Like so many other women, I did everything I was supposed to do. I took my vitamins, I ate what I was supposed to eat, went to the doctor for every check-up, asked many (many) questions and still, I had babies who came early.

To find out more about our experience with having babies born prematurely - check out our video that was made by the March of Dimes. http://www.fifieldproductions.com/_flash_ambassador_family_08.aspx

Beyond sharing the story of our children's premature birth (in the video above), I want to talk more about what prematurity can mean long term. Dealing with prematurity goes far beyond the NICU stay. Many preemies come home with long term medical issues - our daughter came home oxygen and feeding tube dependent. As parents we have to quickly learn often complex medical issues and how best to navigate the complicated and confusing world of doctors, insurance and medicine.

In addition to medical issues, most preemies need additional support for development including gross motor, fine motor, speech, etc. My kids have both had PT, OT, developmental therapy, speech therapy, and more.

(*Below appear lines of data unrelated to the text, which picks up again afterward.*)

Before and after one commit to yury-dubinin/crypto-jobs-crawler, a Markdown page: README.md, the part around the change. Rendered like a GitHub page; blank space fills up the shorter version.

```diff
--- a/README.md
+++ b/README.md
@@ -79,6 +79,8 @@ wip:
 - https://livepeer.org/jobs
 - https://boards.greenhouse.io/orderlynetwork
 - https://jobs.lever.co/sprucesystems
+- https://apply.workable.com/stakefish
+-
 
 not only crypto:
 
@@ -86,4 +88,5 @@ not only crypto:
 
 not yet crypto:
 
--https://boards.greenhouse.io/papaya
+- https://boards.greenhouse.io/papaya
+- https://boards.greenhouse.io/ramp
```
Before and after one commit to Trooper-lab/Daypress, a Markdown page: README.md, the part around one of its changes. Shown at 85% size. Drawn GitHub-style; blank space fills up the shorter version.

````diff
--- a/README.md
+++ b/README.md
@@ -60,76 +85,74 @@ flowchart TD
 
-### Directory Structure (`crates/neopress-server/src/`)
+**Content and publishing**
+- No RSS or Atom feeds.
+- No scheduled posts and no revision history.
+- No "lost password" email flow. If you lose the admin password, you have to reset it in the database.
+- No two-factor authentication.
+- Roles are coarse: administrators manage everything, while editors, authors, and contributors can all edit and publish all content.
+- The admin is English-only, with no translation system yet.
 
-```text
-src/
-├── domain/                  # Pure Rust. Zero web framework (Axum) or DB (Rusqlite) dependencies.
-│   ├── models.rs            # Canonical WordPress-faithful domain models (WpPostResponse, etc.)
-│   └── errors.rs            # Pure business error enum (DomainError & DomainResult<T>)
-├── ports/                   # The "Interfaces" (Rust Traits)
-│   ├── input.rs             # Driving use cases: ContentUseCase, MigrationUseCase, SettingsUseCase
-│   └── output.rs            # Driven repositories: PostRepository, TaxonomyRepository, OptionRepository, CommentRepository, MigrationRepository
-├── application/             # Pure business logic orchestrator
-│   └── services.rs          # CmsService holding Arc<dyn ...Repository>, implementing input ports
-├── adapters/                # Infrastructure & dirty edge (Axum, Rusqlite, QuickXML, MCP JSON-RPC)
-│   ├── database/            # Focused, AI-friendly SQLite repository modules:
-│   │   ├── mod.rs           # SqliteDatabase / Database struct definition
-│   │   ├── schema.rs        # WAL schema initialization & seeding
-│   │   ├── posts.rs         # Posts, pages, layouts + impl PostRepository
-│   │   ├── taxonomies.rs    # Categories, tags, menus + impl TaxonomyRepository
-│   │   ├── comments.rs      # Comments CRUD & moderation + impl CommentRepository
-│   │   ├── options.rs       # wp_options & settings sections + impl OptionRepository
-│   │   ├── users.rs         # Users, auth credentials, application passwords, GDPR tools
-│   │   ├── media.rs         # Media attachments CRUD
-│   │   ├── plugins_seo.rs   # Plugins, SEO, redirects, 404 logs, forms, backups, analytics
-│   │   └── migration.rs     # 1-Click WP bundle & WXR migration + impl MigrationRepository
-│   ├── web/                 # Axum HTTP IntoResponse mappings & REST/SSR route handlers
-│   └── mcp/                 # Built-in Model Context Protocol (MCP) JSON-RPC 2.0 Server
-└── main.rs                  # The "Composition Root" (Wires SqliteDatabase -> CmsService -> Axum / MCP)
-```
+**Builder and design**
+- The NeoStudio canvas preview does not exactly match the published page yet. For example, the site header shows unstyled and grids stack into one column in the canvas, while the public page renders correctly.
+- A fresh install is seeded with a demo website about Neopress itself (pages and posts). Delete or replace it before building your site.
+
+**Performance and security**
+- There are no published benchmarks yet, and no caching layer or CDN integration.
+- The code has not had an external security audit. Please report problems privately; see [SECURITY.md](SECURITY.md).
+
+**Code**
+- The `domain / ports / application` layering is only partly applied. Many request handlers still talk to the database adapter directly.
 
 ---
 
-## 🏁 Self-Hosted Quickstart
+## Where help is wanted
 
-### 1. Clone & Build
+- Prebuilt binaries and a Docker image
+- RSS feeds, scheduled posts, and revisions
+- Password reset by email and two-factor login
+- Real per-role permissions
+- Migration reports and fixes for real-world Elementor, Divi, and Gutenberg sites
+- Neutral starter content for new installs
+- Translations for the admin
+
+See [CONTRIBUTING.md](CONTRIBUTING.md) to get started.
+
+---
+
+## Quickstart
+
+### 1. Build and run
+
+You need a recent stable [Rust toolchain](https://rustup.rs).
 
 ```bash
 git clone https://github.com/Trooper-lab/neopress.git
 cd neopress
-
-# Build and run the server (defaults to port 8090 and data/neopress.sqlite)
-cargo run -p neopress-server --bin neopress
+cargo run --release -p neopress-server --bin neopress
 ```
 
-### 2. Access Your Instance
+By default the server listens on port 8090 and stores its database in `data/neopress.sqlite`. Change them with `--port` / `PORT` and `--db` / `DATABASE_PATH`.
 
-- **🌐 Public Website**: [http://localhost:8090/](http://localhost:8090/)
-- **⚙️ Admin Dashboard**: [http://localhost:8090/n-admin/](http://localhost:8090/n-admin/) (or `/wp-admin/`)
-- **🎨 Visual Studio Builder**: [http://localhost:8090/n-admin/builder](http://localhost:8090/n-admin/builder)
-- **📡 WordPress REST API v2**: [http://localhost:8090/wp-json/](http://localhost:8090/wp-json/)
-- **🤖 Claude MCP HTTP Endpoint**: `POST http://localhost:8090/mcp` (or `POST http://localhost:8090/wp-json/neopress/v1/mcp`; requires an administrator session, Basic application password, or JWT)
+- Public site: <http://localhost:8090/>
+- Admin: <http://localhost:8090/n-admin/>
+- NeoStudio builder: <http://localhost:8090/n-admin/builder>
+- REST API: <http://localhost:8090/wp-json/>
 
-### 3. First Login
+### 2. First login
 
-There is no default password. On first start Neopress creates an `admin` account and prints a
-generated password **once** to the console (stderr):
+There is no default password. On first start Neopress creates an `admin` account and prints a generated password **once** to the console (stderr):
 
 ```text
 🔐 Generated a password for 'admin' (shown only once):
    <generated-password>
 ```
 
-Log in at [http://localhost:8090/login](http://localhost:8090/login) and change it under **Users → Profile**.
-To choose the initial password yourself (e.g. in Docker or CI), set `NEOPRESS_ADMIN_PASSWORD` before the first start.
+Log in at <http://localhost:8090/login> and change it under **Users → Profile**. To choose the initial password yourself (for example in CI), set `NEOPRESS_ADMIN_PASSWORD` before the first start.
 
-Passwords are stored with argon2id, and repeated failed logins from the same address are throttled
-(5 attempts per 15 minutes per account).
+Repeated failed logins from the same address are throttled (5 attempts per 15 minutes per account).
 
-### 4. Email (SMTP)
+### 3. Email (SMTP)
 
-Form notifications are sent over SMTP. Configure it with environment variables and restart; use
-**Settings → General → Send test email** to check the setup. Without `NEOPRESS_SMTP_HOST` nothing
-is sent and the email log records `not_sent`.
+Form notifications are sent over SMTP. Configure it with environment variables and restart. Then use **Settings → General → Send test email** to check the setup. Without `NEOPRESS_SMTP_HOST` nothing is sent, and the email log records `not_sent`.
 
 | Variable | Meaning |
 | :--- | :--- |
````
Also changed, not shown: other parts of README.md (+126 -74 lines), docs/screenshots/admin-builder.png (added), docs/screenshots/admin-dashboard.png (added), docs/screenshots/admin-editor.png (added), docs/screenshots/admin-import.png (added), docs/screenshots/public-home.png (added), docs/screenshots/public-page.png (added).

Six years into this prematurity journey and I'm still amazed how parents of full term babies don't worry about most of that because their kids naturally develop those skills.

Most of the stories we see in the news are about miracle babies that are now "perfectly" healthy. And I'm happy for those babies. Ecstatic really. But I think sometimes in our want for happy endings we end up avoiding the larger issue. Many preemies (especially those that are born weighing less than 2 pounds but even some that are bigger) end up with long term problems including eating issues, CP, developmental delays that extend long past the "catch up" age of two, and more.

Thankfully my son was able to catch up developmentally by age three. Time will tell if any other issues crop up. Although my daughter is still feeding tube dependent and has some developmental and speech delays, I still consider her one of the lucky ones. Things could have been much worse.

I'm grateful for both of my children. They have taught me more than I can imagine about what true strength means. Both of them had to fight just to survive. They fight every day to learn new things.

Let's all join the fight for preemies so that one day all babies can be born healthy.

Monday, November 2, 2009

Calling All Bloggers

Hi fellow preemie moms and dads.

As many of you probably know, November is Prematurity Awareness Month. I invite all of you to come join me at Bloggers Unite. They are partnering with the March of Dimes in support of Fight For Preemies. The goal is to have 500 bloggers posting on and before Prematurity Awareness day - November 17th.

So consider this your official invitation. Please post a special story about your own preemie miracle. We want everyone to learn why it is SO important to support the ongoing need for prematurity research funding.

You can also grab a badge or banner for your blog. Now get posting!